THE TASK: I need each line of the entries below that includes the string "tirs".

* * * * *

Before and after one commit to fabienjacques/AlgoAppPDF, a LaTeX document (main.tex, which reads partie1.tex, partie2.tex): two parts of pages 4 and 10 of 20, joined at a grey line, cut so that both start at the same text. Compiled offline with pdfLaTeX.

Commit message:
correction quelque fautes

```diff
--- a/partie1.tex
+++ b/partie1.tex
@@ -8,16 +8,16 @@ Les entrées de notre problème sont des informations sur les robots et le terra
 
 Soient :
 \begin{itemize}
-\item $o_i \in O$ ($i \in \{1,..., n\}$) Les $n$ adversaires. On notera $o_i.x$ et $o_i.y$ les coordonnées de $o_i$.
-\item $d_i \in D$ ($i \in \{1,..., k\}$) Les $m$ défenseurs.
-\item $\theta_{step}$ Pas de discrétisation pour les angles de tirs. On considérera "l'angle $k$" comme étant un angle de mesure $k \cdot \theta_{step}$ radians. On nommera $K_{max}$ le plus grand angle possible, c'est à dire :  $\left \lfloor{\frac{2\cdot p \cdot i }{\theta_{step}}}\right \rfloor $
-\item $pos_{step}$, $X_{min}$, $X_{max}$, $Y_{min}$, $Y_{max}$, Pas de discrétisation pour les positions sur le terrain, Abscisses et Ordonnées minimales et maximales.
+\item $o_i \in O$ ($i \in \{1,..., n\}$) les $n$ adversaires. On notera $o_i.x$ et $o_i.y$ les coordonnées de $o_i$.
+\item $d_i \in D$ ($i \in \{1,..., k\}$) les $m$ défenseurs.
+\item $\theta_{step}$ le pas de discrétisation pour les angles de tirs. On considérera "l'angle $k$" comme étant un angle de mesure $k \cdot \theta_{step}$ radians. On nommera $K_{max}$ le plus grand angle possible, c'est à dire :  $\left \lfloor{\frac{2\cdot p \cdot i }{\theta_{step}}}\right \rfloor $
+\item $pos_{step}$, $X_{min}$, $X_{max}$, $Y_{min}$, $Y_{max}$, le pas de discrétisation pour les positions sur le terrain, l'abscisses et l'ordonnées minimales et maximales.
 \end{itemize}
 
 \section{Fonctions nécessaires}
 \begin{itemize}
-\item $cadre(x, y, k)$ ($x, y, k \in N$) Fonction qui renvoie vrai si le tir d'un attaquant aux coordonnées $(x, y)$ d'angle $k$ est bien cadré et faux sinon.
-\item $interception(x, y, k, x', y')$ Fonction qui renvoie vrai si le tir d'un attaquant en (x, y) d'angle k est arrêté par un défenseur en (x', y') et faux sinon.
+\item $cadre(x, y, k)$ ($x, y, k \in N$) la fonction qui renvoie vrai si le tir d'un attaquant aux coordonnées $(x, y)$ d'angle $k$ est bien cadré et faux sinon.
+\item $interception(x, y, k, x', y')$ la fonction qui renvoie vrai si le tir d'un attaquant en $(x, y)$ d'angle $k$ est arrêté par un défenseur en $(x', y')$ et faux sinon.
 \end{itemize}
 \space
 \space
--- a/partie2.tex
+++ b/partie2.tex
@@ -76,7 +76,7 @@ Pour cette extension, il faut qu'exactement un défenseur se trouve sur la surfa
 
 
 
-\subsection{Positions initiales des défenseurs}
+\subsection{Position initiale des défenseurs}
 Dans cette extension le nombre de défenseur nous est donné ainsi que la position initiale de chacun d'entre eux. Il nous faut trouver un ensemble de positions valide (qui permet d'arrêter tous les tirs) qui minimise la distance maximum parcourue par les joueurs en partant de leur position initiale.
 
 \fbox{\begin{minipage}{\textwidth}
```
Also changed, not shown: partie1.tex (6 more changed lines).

* * * * *

ANSWER BELOW:
-\item $\theta_{step}$ Pas de discrétisation pour les angles de tirs. On considérera "l'angle $k$" comme étant un angle de mesure $k \cdot \theta_{step}$ radians. On nommera $K_{max}$ le plus grand angle possible, c'est à dire :  $\left \lfloor{\frac{2\cdot p \cdot i }{\theta_{step}}}\right \rfloor $
+\item $\theta_{step}$ le pas de discrétisation pour les angles de tirs. On considérera "l'angle $k$" comme étant un angle de mesure $k \cdot \theta_{step}$ radians. On nommera $K_{max}$ le plus grand angle possible, c'est à dire :  $\left \lfloor{\frac{2\cdot p \cdot i }{\theta_{step}}}\right \rfloor $
 Dans cette extension le nombre de défenseur nous est donné ainsi que la position initiale de chacun d'entre eux. Il nous faut trouver un ensemble de positions valide (qui permet d'arrêter tous les tirs) qui minimise la distance maximum parcourue par les joueurs en partant de leur position initiale.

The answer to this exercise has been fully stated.